The intern will also assist in the Network's work to increase supportive housing for specific underserved populations, youth aging out of foster care, homeless youth and families. Currently most supportive housing is for single adults even though three-quarters of the residents in the City's homeless shelter system are families with children. Additionally, an estimated 800 youth exit the foster care system each year in New York City with nearly a quarter ending up homeless within three years of leaving foster care. The Network is in the middle of a multi-year initiative to bring much needed attention to this deficit of housing and generate the discussion and policy changes that are needed to create more supportive housing for these vulnerable populations. The intern will help organize and attend meetings, conduct research, and participate in advocacy efforts to gain government commitments for this housing.

# of weeks Required Dates Start Time End Time Public Transit Housing  Format
10 5/30-8/8/2022 9:00am  5:00pm Yes No Hybrid

Housing Information

In the past, Princeton interns have organized their own housing arrangements or used NYU or other college dorm summer housing. There is also a possibility that the internship will be remote.

Internship Qualifications

The ideal candidate will have/be:

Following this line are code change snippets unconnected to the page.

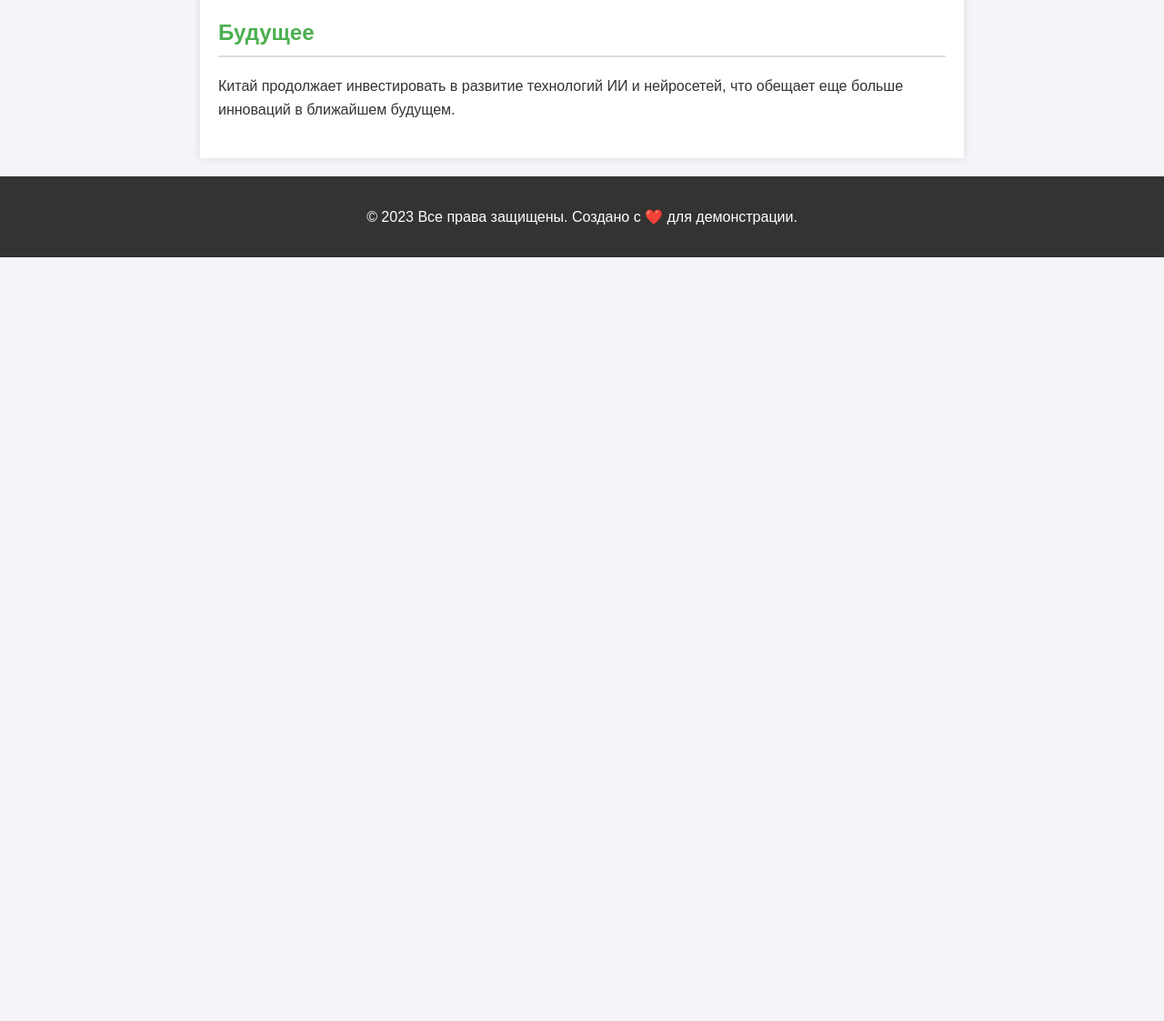
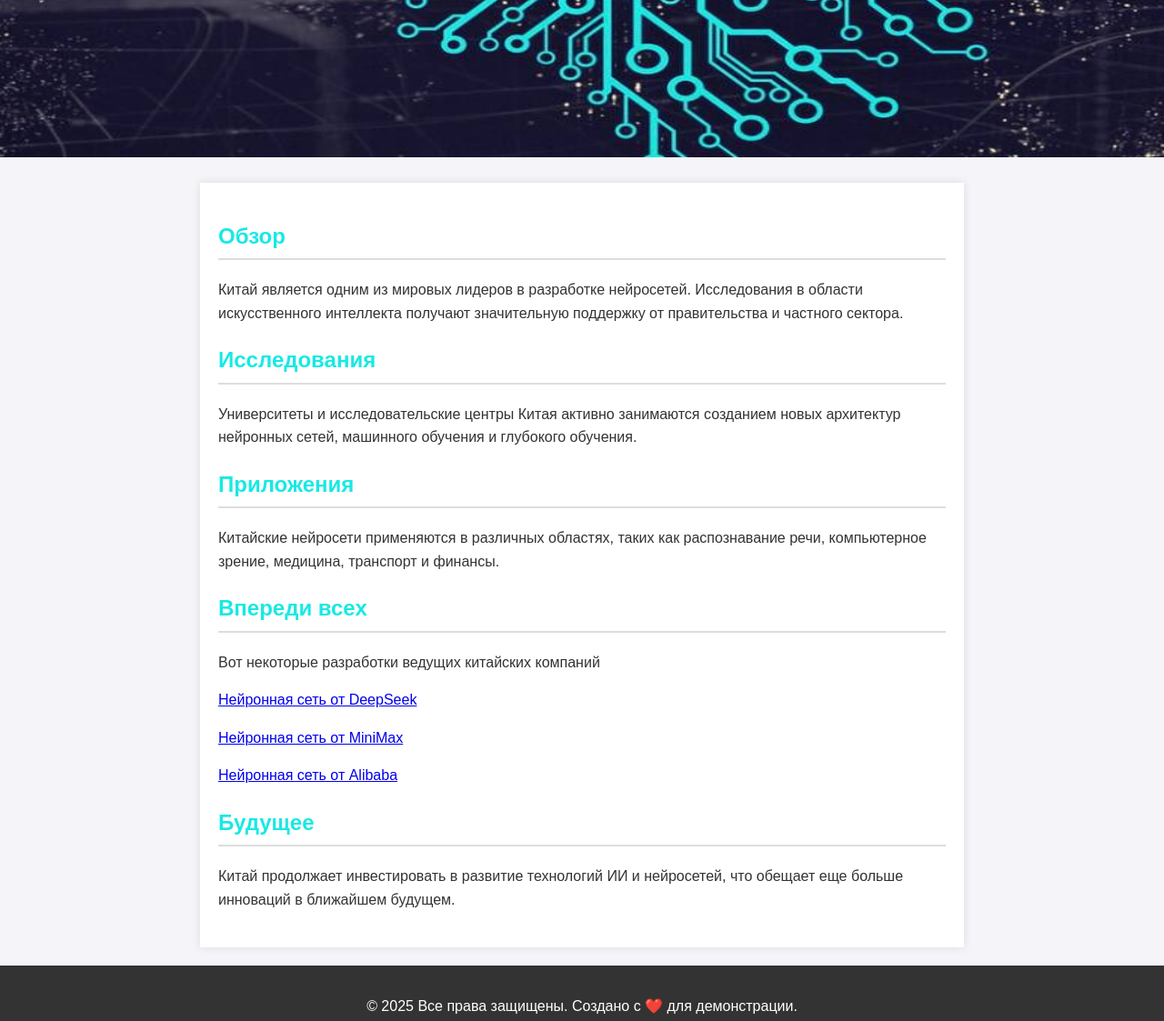
Before and after one commit to Alex62-Creator/Lesson_PS01_Parser, a plain HTML site: page index.html in a window 1280 px wide. Shown: the part 577-1700 px from the top of the page at 91% size. Before the commit the page ends 860 px from the top, so only its background shows below. Drawn offline with Linux system fonts and the light colour scheme.

Commit message:
completed

```diff
--- a/index.html
+++ b/index.html
@@ -20,6 +20,9 @@
         </ul>
     </nav>
 
+    <div> <br> </div>
+    <img src="neuro.jpg" width="100%" height="600">
+
     <main>
         <section id="overview">
             <h2>Обзор</h2>
@@ -36,6 +39,14 @@
             <p>Китайские нейросети применяются в различных областях, таких как распознавание речи, компьютерное зрение, медицина, транспорт и финансы.</p>
         </section>
 
+        <section id="list">
+            <h2>Впереди всех</h2>
+            <p>Вот некоторые разработки ведущих китайских компаний</p>
+            <p> <a href="https://chat.deepseek.com/">Нейронная сеть от DeepSeek</a> </p>
+            <p> <a href="https://www.hailuo.ai/">Нейронная сеть от MiniMax</a> </p>
+            <p> <a href="https://chat.qwenlm.ai/">Нейронная сеть от Alibaba</a> </p>
+        </section>
+
         <section id="future">
             <h2>Будущее</h2>
             <p>Китай продолжает инвестировать в развитие технологий ИИ и нейросетей, что обещает еще больше инноваций в ближайшем будущем.</p>
@@ -43,7 +54,7 @@
     </main>
 
     <footer>
-        <p>&copy; 2023 Все права защищены. Создано с ❤️ для демонстрации.</p>
+        <p>&copy; 2025 Все права защищены. Создано с ❤️ для демонстрации.</p>
     </footer>
 </body>
 </html>
--- a/styles.css
+++ b/styles.css
@@ -10,7 +10,7 @@ body {
 
 /* Заголовок */
 header {
-    background-color: #4CAF50;
+    background-color: #18e9e4;
     color: white;
     text-align: center;
     padding: 1rem 0;
@@ -63,7 +63,7 @@ section {
 }
 
 section h2 {
-    color: #4CAF50;
+    color: #18e9e4;
     border-bottom: 2px solid #ddd;
     padding-bottom: 5px;
 }
```
Also changed, not shown: neuro.jpg (added), text.txt (added).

  • The intern will spend a lot of time reaching out to our members and government partners to gather information that supports our advocacy work. Therefore s/he must have strong communications skills and the ability to quickly absorb and synthesize new information.
  • someone with excellent writing skills that can take the lead on newsletter articles, letters to legislators and other writing projects that help get our message out to and for the supportive housing community.
  • should also have some experience with Microsoft Word, Excel and PowerPoint.
  • have an interest in progressive social policy and a commitment to learning more about homelessness and low-income housing.
  • must also have keen attention to detail and the ability to work independently. While we work together closely as a team at the Network, interns receive opportunities to take the lead on projects in a supportive environment from the moment they arrive for their internship.
  • A familiarity with Google and Microsoft suites will be required.

Additional desired qualifications:

  • Experience with survey design and using a database in Microsoft Access is a plus as is proficiency with spreadsheets.

Writing Sample Required

  • 1-2 page paper of candidate's choosing.

Special Requirements

  • The intern should be prepped on supportive housing and homelessness in NYC and across the state.
  • Some local travel required.